We have a problem when local school boards want to make decisions about what is taught in community schools, but abhor having parents involved in the discussion. That problem is compounded when we publicly declare that parents — and voters — should have no say in local decisionmaking. And it is doubly compounded when parents believe the only say available to them today is through vitriol and threats against local office holders.
We have a problem when local school boards seek to determine what books should be allowed on library shelves or in classroom collections, without hearing from the students, educators, and authors that are impacted.
We have a problem when the National School Boards Association — a group that I was once a proud member of — seeks the involvement of federal law enforcement to silence the First Amendment rights of concerned families and community members.
We have a problem when too few of us recognize that we have a problem. And we have a true crisis when we try to convince others that the problem we face is public engagement, transparency, and community involvement.
When I lost my 2018 campaign, I was immediately at peace with it. My wife (my campaign manager) and I ran the race for the right reasons, focused on the necessary issues, and put forward as noble a campaign as we could. My big regret comes in not continuing to advocate for these important issues. The need for transparency and public discourse should never go away. The need to reject backroom political dealings should never retreat.
If this canary had sung, he would have loudly advocated for parent voice, reminding elected officials that they are elected by the voters, are accountable to the voters, and need to hear from the voters. This is particularly true in local education politics, where the issues may seem small, but where the stakes are often enormous.
We shouldn’t be surprised that local school boards are often run like mini-fiefdoms, where only a handful of people have say and not sitting at the “cool kids” table is supposed to silence the majority. If we are going to entrust our local school boards with the care and education of our kids, we must demand that they hear us as they decide on the policies for our kids.

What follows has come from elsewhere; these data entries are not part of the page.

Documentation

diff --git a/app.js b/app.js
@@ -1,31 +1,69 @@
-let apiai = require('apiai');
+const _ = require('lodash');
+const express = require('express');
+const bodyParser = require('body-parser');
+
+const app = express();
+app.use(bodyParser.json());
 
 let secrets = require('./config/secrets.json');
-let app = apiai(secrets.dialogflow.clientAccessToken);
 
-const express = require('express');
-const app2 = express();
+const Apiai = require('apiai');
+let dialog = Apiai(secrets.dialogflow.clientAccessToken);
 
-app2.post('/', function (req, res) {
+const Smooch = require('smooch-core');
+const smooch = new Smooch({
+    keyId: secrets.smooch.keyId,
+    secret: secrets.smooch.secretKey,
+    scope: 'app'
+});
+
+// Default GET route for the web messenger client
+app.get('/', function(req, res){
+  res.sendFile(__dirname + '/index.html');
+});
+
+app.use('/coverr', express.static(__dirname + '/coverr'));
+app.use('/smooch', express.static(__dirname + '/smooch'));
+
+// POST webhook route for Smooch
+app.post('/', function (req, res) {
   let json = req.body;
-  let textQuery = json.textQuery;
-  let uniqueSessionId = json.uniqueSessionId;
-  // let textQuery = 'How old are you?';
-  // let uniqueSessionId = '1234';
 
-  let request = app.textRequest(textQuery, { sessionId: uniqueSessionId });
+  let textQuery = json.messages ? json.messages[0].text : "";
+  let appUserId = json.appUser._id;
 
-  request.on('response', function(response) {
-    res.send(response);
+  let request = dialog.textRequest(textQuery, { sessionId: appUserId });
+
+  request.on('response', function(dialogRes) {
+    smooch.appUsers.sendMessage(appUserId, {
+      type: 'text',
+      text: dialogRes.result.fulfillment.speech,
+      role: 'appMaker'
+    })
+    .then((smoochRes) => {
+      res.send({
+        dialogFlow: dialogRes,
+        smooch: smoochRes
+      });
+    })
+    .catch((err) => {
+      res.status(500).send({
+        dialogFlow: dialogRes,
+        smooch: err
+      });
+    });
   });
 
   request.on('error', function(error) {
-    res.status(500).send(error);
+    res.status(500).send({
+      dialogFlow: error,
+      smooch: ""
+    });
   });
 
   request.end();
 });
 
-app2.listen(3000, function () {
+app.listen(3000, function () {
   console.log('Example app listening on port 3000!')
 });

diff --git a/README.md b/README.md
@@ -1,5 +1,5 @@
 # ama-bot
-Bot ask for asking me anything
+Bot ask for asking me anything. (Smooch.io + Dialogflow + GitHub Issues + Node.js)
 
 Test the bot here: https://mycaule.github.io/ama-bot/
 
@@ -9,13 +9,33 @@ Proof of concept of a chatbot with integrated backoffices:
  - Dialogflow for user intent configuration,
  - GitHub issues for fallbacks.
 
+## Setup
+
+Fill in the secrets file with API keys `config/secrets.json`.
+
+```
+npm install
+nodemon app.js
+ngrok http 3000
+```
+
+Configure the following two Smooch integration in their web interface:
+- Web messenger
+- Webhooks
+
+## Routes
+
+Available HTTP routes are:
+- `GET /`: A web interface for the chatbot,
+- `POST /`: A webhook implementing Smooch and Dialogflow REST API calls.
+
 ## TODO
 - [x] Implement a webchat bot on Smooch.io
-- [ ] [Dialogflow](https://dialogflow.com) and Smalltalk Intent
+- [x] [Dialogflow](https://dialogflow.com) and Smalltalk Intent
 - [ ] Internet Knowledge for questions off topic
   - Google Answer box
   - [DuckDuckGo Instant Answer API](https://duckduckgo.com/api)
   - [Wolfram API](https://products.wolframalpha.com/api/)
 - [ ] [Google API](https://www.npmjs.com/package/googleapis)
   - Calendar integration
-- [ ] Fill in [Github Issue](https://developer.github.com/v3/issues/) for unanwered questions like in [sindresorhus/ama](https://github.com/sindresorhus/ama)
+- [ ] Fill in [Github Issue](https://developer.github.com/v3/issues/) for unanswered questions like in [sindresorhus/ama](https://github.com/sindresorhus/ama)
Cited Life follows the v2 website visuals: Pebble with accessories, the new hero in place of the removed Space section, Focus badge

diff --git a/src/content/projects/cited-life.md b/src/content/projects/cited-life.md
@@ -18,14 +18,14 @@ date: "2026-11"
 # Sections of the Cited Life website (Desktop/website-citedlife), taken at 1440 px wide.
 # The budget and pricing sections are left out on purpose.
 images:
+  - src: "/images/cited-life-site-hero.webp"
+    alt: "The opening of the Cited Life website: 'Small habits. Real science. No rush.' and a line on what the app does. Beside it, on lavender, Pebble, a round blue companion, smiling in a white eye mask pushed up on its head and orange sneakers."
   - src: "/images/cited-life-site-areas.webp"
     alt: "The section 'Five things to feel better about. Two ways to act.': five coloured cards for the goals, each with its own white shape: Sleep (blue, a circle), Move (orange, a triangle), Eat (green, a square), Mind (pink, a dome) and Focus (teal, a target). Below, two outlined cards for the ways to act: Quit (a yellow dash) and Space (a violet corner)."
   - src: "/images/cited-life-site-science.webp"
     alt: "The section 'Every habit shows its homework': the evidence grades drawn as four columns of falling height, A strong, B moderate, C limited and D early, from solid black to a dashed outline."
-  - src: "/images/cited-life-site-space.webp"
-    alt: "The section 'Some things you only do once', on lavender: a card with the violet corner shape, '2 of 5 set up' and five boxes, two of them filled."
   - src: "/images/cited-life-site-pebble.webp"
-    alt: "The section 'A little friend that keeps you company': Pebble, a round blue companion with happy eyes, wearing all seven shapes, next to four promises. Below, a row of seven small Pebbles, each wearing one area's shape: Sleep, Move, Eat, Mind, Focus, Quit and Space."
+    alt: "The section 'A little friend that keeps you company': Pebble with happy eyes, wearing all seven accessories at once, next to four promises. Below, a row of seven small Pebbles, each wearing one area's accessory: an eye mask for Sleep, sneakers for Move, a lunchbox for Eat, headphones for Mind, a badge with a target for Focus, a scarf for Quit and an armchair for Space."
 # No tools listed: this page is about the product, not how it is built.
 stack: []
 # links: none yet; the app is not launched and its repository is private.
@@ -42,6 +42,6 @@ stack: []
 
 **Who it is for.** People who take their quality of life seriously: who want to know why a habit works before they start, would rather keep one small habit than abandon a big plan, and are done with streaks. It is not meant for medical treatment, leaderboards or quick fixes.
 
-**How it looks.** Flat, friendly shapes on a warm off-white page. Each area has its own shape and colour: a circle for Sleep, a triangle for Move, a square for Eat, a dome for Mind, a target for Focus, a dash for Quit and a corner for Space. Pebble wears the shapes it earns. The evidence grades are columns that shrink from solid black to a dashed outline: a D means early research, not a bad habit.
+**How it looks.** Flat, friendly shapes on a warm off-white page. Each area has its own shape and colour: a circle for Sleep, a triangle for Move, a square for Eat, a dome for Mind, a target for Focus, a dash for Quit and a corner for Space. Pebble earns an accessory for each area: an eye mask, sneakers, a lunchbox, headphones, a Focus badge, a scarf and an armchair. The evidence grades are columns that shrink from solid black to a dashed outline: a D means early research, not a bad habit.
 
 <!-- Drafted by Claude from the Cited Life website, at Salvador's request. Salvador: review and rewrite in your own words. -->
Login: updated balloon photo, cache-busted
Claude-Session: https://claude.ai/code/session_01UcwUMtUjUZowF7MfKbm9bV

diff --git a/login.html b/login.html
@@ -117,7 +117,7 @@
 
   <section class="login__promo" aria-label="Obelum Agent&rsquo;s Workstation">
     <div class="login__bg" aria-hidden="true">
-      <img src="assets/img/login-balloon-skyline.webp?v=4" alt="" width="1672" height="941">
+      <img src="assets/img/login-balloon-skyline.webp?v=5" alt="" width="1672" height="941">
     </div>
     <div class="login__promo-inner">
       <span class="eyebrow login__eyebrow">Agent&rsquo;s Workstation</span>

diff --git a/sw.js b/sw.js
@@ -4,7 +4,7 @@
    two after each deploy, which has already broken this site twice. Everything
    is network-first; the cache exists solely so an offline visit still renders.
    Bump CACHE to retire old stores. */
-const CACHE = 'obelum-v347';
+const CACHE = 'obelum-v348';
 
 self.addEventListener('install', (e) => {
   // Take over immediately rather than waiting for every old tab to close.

Local school boards shouldn’t just blindly follow what the community demands. But they need to be transparent, inclusive, and respectful in the information-gathering and decision-making process. Or they must be prepared to be voted out, replaced by others who see the value of community engagement.